Provided data »
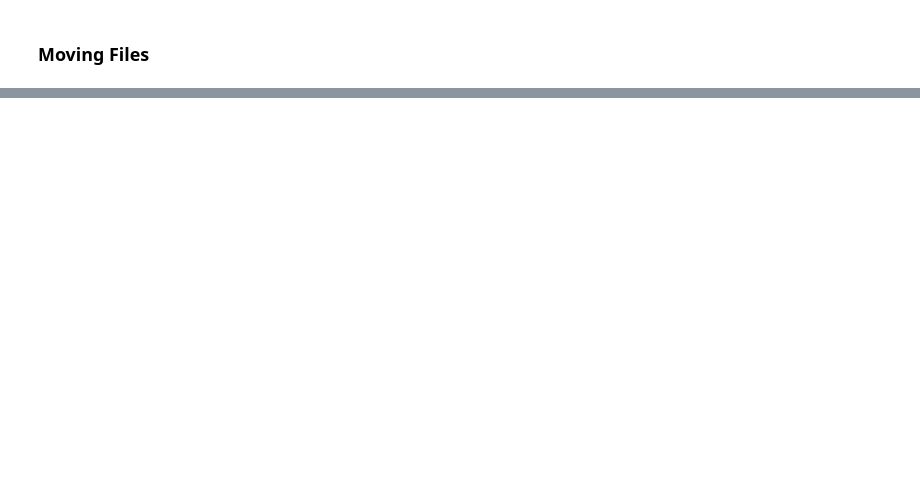
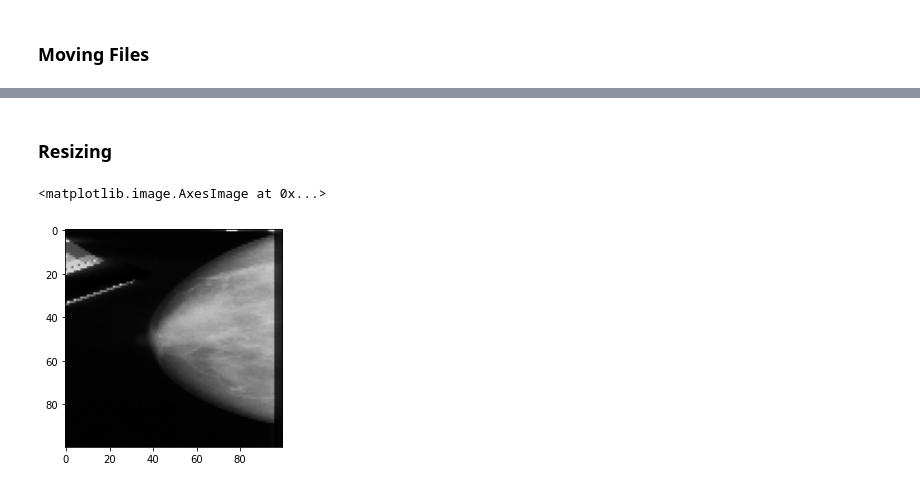
Before and after one commit to Ammar-Raneez/ONCO, a Jupyter notebook: File Processing and Saving..ipynb, the cells around one changed output, grey strips where cells are left out. Cells and saved outputs as stored; diff of their text form; code cells hidden in the pictures; blank space fills up the shorter version.

```diff
--- a/File Processing and Saving..ipynb
+++ b/File Processing and Saving..ipynb
@@ -32,0 +54,9 @@ import cv2
+# %% [markdown]
+### Resizing
+# %%
+IMG_SIZE = 100 # var to store img size i.e 100*100
+new_arr = cv2.resize(img_arr, (IMG_SIZE, IMG_SIZE)) # new image that is resized
+plt.imshow(new_arr, cmap= 'gray')
+# %% [output]
+<matplotlib.image.AxesImage at 0x...>
+[figure, added]
```
Also changed, not shown: parts of 3 cells of this notebook.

Exercise »
Although the records include pictures, the copy should reproduce every line exactly and none of the pictures.

Exercise response »
Before and after one commit to Ammar-Raneez/ONCO, a Jupyter notebook: File Processing and Saving..ipynb, the cells around one changed output, grey strips where cells are left out. Cells and saved outputs as stored; diff of their text form; code cells hidden in the pictures; blank space fills up the shorter version.

```diff
--- a/File Processing and Saving..ipynb
+++ b/File Processing and Saving..ipynb
@@ -32,0 +54,9 @@ import cv2
+# %% [markdown]
+### Resizing
+# %%
+IMG_SIZE = 100 # var to store img size i.e 100*100
+new_arr = cv2.resize(img_arr, (IMG_SIZE, IMG_SIZE)) # new image that is resized
+plt.imshow(new_arr, cmap= 'gray')
+# %% [output]
+<matplotlib.image.AxesImage at 0x...>
+[figure, added]
```
Also changed, not shown: parts of 3 cells of this notebook.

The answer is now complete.